▸ **What needs to be done**
Task for the records below: count the lines that contain the word "bold" and give only that number.

Stored data entries:
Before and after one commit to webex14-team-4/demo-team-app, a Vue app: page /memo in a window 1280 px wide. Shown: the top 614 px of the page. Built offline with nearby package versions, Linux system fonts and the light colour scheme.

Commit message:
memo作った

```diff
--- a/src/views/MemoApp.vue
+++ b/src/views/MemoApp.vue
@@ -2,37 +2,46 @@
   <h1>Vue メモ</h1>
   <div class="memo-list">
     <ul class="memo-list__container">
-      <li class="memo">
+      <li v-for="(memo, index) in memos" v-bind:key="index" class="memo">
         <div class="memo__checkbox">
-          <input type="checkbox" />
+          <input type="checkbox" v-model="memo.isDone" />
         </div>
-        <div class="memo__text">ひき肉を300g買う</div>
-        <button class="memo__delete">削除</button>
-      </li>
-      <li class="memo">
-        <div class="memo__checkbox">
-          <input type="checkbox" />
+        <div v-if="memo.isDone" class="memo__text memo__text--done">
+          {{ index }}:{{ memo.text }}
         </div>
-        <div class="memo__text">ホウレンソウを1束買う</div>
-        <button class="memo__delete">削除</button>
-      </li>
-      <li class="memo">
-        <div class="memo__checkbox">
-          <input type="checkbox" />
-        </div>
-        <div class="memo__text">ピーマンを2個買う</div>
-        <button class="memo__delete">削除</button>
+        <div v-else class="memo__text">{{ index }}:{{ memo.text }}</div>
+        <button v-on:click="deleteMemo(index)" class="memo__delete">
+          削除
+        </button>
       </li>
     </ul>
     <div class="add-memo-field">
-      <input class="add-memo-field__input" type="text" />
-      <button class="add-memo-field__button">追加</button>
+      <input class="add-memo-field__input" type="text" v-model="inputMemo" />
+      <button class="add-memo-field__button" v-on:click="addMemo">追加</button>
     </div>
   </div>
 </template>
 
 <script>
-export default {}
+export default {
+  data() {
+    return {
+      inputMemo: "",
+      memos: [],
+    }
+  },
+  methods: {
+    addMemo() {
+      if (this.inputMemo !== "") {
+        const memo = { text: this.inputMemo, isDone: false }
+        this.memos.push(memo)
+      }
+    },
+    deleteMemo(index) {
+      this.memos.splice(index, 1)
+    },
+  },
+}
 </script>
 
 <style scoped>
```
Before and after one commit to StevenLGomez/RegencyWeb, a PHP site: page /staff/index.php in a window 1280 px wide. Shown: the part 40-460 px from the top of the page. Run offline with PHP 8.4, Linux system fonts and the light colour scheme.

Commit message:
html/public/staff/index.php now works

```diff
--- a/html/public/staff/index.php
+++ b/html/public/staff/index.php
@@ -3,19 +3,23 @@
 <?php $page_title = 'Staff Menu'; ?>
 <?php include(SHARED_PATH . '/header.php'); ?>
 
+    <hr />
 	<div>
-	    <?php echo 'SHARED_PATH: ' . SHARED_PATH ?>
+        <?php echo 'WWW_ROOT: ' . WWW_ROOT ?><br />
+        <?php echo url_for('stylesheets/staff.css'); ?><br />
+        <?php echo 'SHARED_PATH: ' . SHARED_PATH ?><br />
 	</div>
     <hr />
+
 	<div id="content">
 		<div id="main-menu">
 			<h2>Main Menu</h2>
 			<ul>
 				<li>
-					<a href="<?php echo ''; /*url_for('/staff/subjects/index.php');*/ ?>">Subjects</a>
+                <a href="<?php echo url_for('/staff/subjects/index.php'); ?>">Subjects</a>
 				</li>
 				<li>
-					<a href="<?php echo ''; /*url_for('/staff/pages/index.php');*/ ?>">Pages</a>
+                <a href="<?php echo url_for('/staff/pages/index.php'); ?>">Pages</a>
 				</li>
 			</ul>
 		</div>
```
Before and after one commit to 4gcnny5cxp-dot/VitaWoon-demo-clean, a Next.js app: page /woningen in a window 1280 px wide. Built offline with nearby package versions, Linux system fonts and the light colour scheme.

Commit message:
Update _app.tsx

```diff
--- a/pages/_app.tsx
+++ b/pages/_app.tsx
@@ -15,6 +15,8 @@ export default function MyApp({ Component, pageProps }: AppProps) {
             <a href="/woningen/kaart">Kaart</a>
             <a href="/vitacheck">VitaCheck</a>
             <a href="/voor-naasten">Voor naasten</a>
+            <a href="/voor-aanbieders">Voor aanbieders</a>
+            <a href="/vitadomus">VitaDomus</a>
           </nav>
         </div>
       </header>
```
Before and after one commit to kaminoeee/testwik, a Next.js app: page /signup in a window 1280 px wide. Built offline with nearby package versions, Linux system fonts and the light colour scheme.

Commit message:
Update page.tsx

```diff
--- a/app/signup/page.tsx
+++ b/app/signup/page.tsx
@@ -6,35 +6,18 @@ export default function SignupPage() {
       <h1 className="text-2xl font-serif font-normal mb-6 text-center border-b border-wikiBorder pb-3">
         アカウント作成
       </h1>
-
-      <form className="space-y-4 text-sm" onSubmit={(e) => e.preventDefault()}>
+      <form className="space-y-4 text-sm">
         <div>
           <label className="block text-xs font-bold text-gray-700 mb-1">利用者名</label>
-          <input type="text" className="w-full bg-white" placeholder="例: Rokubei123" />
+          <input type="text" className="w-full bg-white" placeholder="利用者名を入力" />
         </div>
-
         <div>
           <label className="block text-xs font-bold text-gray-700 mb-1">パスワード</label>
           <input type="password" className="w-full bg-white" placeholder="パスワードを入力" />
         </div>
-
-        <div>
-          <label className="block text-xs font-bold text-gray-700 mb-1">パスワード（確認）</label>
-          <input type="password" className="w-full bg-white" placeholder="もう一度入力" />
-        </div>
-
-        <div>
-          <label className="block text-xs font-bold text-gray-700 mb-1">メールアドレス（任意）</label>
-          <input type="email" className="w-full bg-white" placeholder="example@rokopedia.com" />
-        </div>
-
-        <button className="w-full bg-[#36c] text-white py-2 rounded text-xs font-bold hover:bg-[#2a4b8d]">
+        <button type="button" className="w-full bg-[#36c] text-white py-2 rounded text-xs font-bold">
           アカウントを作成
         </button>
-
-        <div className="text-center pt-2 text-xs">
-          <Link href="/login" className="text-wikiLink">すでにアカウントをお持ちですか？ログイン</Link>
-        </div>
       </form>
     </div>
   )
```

▸ **Exercise result**
6